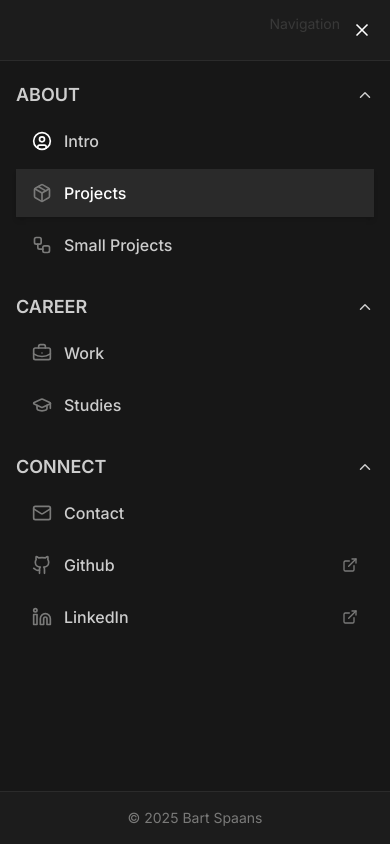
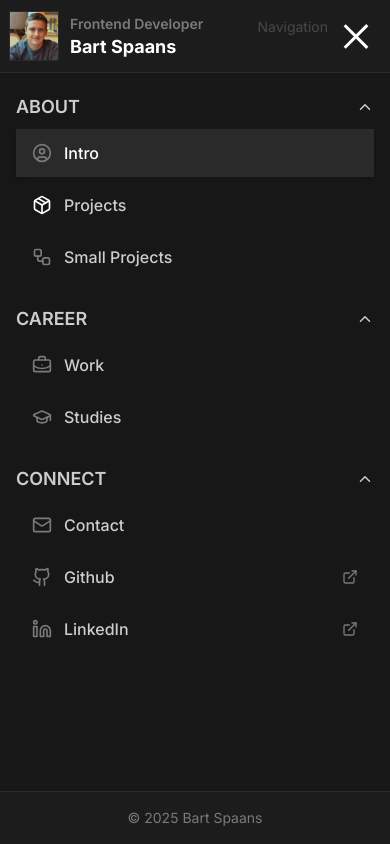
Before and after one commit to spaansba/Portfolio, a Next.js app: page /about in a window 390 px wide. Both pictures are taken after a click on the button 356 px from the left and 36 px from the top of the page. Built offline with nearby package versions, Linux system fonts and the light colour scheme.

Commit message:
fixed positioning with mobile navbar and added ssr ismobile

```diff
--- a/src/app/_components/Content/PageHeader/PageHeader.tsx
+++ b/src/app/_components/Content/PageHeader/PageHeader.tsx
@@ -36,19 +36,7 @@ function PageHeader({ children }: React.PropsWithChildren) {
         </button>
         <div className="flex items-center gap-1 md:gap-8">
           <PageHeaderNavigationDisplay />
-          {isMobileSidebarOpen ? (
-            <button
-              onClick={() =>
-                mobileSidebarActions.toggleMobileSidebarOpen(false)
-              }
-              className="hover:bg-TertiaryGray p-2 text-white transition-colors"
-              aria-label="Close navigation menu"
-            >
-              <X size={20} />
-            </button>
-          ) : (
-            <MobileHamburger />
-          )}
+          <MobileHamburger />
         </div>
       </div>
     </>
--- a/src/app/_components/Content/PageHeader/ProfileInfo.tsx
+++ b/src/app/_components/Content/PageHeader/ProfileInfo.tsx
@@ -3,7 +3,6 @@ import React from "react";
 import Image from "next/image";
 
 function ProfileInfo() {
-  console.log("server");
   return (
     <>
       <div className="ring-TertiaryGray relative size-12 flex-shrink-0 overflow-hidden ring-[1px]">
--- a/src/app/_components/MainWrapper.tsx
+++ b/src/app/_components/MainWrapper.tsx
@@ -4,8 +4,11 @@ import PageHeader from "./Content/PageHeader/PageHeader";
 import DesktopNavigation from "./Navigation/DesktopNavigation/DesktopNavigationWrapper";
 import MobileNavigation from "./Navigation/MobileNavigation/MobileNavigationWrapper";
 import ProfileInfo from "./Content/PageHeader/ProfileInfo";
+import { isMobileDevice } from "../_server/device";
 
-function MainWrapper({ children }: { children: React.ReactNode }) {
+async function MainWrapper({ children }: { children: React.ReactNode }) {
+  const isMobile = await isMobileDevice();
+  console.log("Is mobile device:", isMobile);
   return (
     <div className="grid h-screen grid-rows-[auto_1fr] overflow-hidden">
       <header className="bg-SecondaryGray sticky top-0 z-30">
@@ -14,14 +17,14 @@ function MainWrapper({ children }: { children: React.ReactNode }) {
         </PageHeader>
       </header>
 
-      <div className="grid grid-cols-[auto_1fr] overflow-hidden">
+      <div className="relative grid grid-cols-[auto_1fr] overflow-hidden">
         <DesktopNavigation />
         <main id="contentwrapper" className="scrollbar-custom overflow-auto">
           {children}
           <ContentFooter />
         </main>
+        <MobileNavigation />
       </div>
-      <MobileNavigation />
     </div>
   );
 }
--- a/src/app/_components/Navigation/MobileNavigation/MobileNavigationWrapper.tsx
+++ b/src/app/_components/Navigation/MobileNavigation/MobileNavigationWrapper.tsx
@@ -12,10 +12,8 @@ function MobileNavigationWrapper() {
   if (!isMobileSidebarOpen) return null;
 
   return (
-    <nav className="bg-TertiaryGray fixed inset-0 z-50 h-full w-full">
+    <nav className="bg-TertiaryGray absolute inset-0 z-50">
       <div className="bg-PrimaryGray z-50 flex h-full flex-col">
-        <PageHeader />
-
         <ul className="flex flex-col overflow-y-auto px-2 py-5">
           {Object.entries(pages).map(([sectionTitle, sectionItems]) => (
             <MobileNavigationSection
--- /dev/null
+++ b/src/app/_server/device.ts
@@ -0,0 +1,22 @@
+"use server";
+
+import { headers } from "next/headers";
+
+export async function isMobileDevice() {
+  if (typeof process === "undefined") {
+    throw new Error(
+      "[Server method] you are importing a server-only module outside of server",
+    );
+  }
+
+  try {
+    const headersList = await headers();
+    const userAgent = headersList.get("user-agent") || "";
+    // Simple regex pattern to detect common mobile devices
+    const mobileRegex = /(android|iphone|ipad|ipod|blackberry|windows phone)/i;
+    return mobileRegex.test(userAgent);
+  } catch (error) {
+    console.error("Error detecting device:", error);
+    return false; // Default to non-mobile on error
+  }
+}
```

* * *

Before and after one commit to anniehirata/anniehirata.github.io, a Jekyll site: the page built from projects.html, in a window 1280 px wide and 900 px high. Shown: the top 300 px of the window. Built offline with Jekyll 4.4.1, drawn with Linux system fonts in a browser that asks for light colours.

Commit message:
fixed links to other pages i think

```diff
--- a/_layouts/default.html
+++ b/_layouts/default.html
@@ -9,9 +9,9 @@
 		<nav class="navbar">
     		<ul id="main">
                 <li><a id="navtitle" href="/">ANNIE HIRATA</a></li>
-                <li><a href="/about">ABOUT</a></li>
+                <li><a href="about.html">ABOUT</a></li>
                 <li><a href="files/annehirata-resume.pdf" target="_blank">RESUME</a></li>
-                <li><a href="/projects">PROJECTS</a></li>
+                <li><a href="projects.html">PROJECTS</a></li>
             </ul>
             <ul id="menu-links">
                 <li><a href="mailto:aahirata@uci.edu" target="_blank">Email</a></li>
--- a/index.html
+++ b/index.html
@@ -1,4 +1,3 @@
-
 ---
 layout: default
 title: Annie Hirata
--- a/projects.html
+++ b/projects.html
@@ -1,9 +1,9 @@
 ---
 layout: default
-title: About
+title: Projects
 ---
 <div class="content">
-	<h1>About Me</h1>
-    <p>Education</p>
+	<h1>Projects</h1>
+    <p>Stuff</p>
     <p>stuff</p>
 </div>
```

* * *

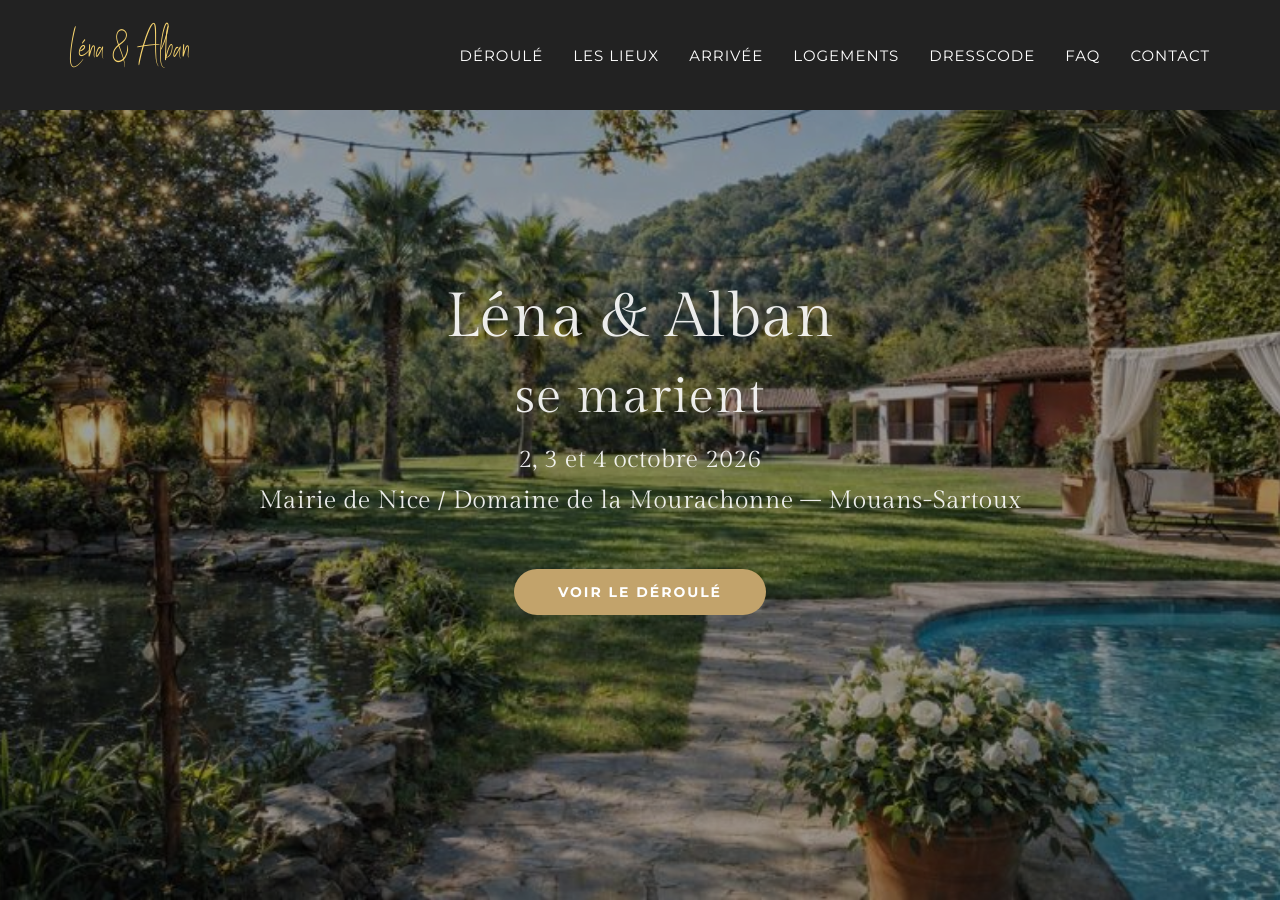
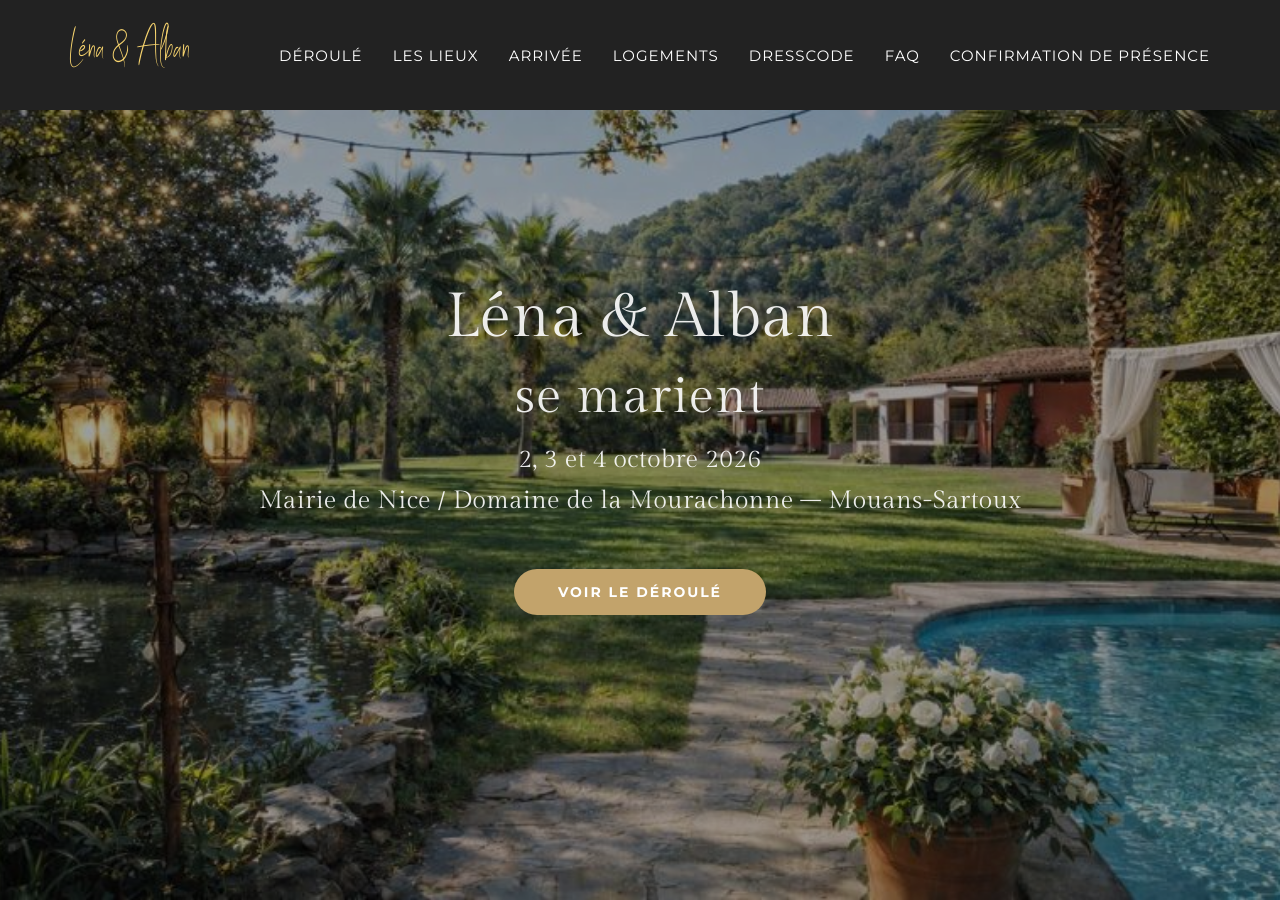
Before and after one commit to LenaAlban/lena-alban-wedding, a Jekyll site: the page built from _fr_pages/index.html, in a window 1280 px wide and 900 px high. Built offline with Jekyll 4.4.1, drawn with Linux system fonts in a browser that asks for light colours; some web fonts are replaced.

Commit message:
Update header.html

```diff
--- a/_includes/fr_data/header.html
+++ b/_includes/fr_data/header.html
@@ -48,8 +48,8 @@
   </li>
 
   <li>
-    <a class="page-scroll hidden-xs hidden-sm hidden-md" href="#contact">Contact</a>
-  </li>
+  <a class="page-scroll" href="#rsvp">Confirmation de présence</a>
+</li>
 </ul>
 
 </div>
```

* * *

Some lines in the material contain "function". Show all of them.

@@ -36,19 +36,7 @@ function PageHeader({ children }: React.PropsWithChildren) {
 function ProfileInfo() {
-function MainWrapper({ children }: { children: React.ReactNode }) {
+async function MainWrapper({ children }: { children: React.ReactNode }) {
@@ -14,14 +17,14 @@ function MainWrapper({ children }: { children: React.ReactNode }) {
@@ -12,10 +12,8 @@ function MobileNavigationWrapper() {
+export async function isMobileDevice() {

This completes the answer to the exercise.